          Possibly a disregarded entity. Classification of a TFSA involves further steps. (1) A non-trust’s classification is determined by reference to the number of members: with two or more members, it is a partnership or a corporation; otherwise it is an association that is taxable as a corporation or is a disregarded entity. The term member is not defined, but it generally means owner. A TFSA has one member; jointly held TFSAs are not allowed. Thus, a TFSA is a corporation or is a disregarded entity for US tax purposes. (2) If an entity meets any of seven definitions of a corporation, it is automatically treated as a corporation: a TFSA meets none of these definitions. (3) A TFSA, which is organized under Canadian law, is a foreign entity because it is not domestic. (4) If an entity does not meet one of the set definitions of a corporation, it is an eligible entity and the owner may elect that it be classified as a corporation or a disregarded entity for US tax purposes. (5) In the absence of an election, the default classification of a foreign eligible entity that has one member is as an association if that member has limited liability, and the entity is disregarded if that member does not have limited liability (that is, the member is personally liable for any of the entity’s debts even if he/she is indemnified for therefor). Because a TFSA owner is not insulated from any personal liability generated by assets held in the TFSA that lead to a cause of action, a TFSA by default is classified as a foreign disregarded entity for US tax purposes. A US person who has an interest in a foreign disregarded entity must file form 8858 every year.

          In summary, the precise classification of a TFSA is not certain, but a TFSA is not a foreign trust because it is not an entity separate from its owner; thus the entity classification rules do not apply and no special reporting of the TFSA is required. Even if the entity classification rules apply, the default classification of a TFSA is as a disregarded entity for US tax purposes and a form 8858 must be filed annually. It is hoped that the IRS will clarify the issue once and for all.

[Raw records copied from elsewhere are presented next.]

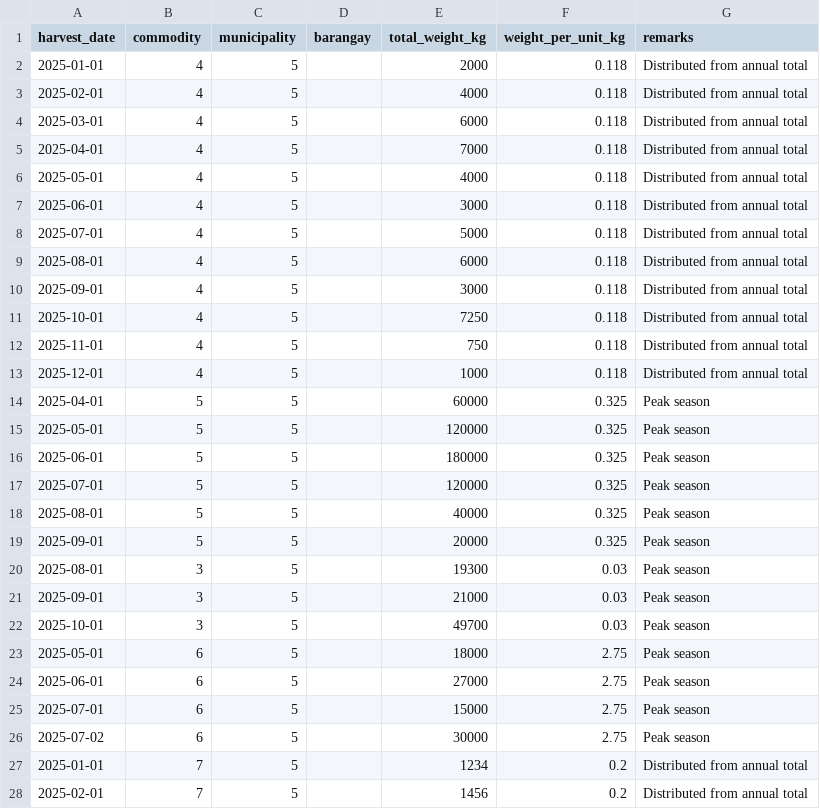
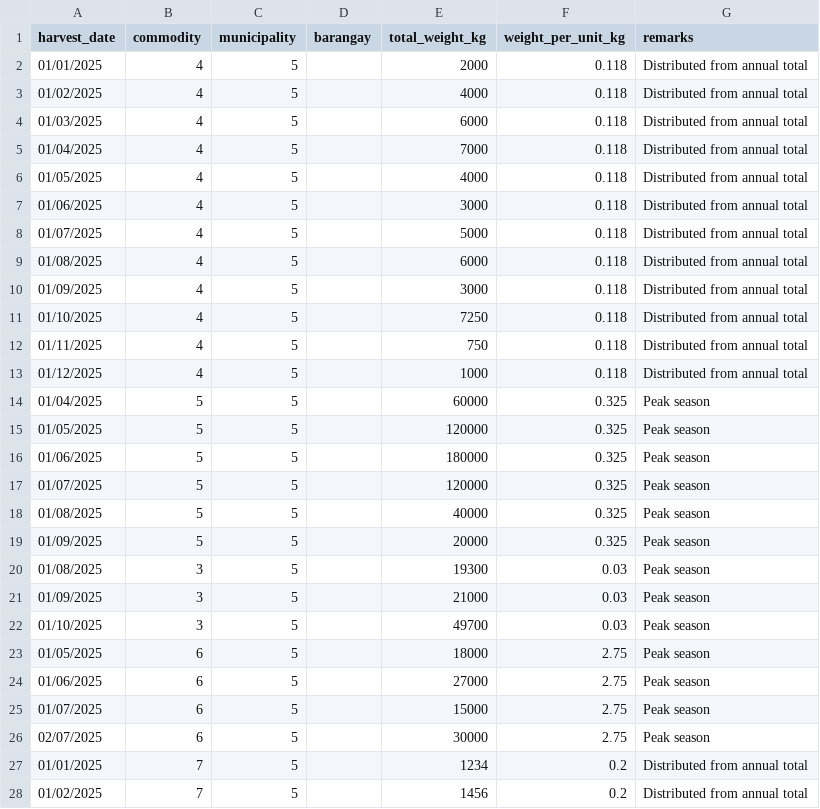
Before and after one commit to AzterBrew/Fruit-Cast-v1, a CSV file: annual_harvest_monthly_distribution.csv, drawn as a sheet; only a part is shown; the diff covers the shown part only.

```diff
--- a/annual_harvest_monthly_distribution.csv
+++ b/annual_harvest_monthly_distribution.csv
@@ -1,28 +1,28 @@
 harvest_date,commodity,municipality,barangay,total_weight_kg,weight_per_unit_kg,remarks
-2025-01-01,4,5,,2000,0.118,Distributed from annual total
-2025-02-01,4,5,,4000,0.118,Distributed from annual total
-2025-03-01,4,5,,6000,0.118,Distributed from annual total
-2025-04-01,4,5,,7000,0.118,Distributed from annual total
-2025-05-01,4,5,,4000,0.118,Distributed from annual total
-2025-06-01,4,5,,3000,0.118,Distributed from annual total
-2025-07-01,4,5,,5000,0.118,Distributed from annual total
-2025-08-01,4,5,,6000,0.118,Distributed from annual total
-2025-09-01,4,5,,3000,0.118,Distributed from annual total
-2025-10-01,4,5,,7250,0.118,Distributed from annual total
-2025-11-01,4,5,,750,0.118,Distributed from annual total
-2025-12-01,4,5,,1000,0.118,Distributed from annual total
-2025-04-01,5,5,,60000,0.325,Peak season
-2025-05-01,5,5,,120000,0.325,Peak season
-2025-06-01,5,5,,180000,0.325,Peak season
-2025-07-01,5,5,,120000,0.325,Peak season
-2025-08-01,5,5,,40000,0.325,Peak season
-2025-09-01,5,5,,20000,0.325,Peak season
-2025-08-01,3,5,,19300,0.03,Peak season
-2025-09-01,3,5,,21000,0.03,Peak season
-2025-10-01,3,5,,49700,0.03,Peak season
-2025-05-01,6,5,,18000,2.75,Peak season
-2025-06-01,6,5,,27000,2.75,Peak season
-2025-07-01,6,5,,15000,2.75,Peak season
-2025-07-02,6,5,,30000,2.75,Peak season
-2025-01-01,7,5,,1234,0.2,Distributed from annual total
-2025-02-01,7,5,,1456,0.2,Distributed from annual total
+01/01/2025,4,5,,2000,0.118,Distributed from annual total
+01/02/2025,4,5,,4000,0.118,Distributed from annual total
+01/03/2025,4,5,,6000,0.118,Distributed from annual total
+01/04/2025,4,5,,7000,0.118,Distributed from annual total
+01/05/2025,4,5,,4000,0.118,Distributed from annual total
+01/06/2025,4,5,,3000,0.118,Distributed from annual total
+01/07/2025,4,5,,5000,0.118,Distributed from annual total
+01/08/2025,4,5,,6000,0.118,Distributed from annual total
+01/09/2025,4,5,,3000,0.118,Distributed from annual total
+01/10/2025,4,5,,7250,0.118,Distributed from annual total
+01/11/2025,4,5,,750,0.118,Distributed from annual total
+01/12/2025,4,5,,1000,0.118,Distributed from annual total
+01/04/2025,5,5,,60000,0.325,Peak season
+01/05/2025,5,5,,120000,0.325,Peak season
+01/06/2025,5,5,,180000,0.325,Peak season
+01/07/2025,5,5,,120000,0.325,Peak season
+01/08/2025,5,5,,40000,0.325,Peak season
+01/09/2025,5,5,,20000,0.325,Peak season
+01/08/2025,3,5,,19300,0.03,Peak season
+01/09/2025,3,5,,21000,0.03,Peak season
+01/10/2025,3,5,,49700,0.03,Peak season
+01/05/2025,6,5,,18000,2.75,Peak season
+01/06/2025,6,5,,27000,2.75,Peak season
+01/07/2025,6,5,,15000,2.75,Peak season
+02/07/2025,6,5,,30000,2.75,Peak season
+01/01/2025,7,5,,1234,0.2,Distributed from annual total
+01/02/2025,7,5,,1456,0.2,Distributed from annual total
```
Also changed, not shown: 21 edited cells elsewhere in this file, 3 other files.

          In the interim, the safest option for a US citizen in Canada may be to file form 8858 annually. Alternatively, a taxpayer may write to the IRS, describe the nature of a TFSA, and request reporting guidance. Although the IRS has not yet replied to any such requests, this disclosure is simpler than a full form 8858 and may make the taxpayer compliant with his or her obligations.